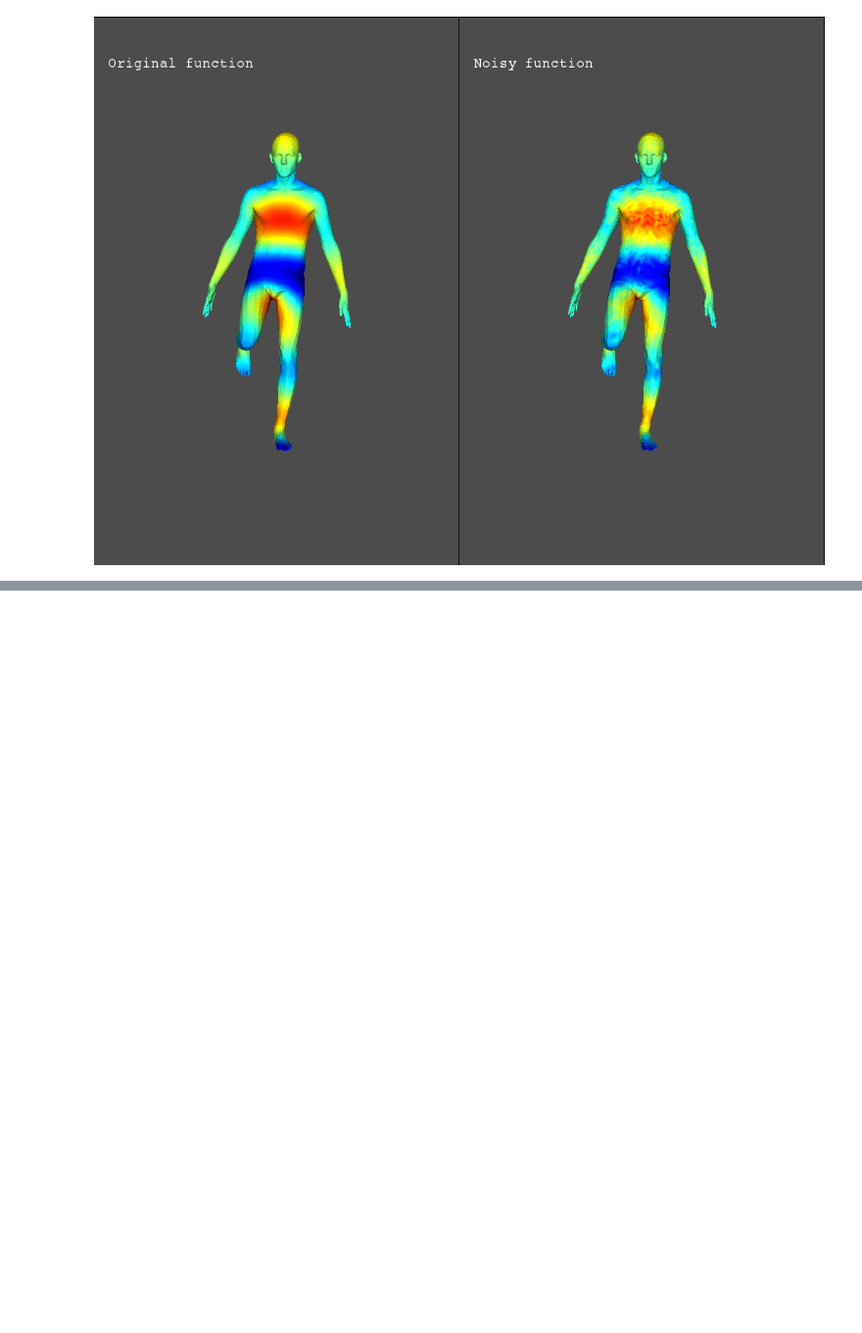
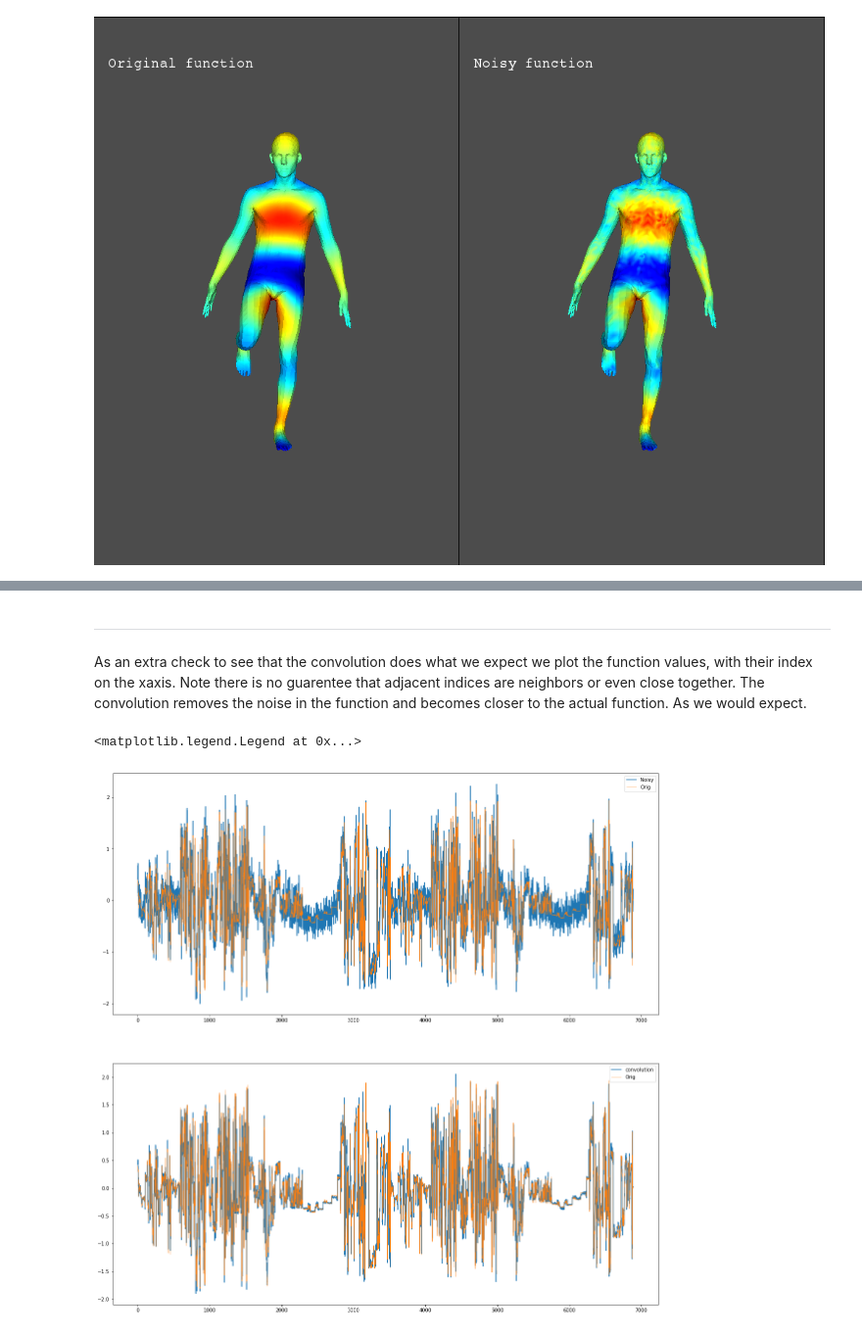
Before and after one commit to mxmvo/GeometricDeepLearning, a Jupyter notebook: examples/Geodesic Convolution.ipynb, the cells around one changed output, grey strips where cells are left out. Shown at 98% size. Drawn from its saved outputs; the diff is of its cells as text; code cells hidden in the pictures; blank space fills up the shorter version.

```diff
--- a/examples/Geodesic Convolution.ipynb
+++ b/examples/Geodesic Convolution.ipynb
@@ -440,0 +424,16 @@ plotter.show()
+# %% [markdown]
+---
+
+As an extra check to see that the convolution does what we expect we plot the function values, with their index on the xaxis. Note there is no guarentee that adjacent indices are neighbors or even close together. The convolution removes the noise in the function and becomes closer to the actual function. As we would expect.
+# %%
+fig, ax = plt.subplots(2, figsize = (20,20))
+ax[0].plot(laplace_func, label = 'Noisy')
+ax[0].plot(laplace_func_orig, label = 'Orig', linewidth = .5)
+ax[0].legend()
+
+ax[1].plot(f_conv, label = 'convolution')
+ax[1].plot(laplace_func_orig, label = 'Orig', linewidth = .5)
+ax[1].legend()
+# %% [output]
+<matplotlib.legend.Legend at 0x...>
+[figure, added]
```
Also changed, not shown: parts of 36 cells of this notebook, 2 other files.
┄┄┄┄┄┄
*Problem statement*. Among the records, find every line holding the word "label" and copy it.

*Written solution*.
+ax[0].plot(laplace_func, label = 'Noisy')
+ax[0].plot(laplace_func_orig, label = 'Orig', linewidth = .5)
+ax[1].plot(f_conv, label = 'convolution')
+ax[1].plot(laplace_func_orig, label = 'Orig', linewidth = .5)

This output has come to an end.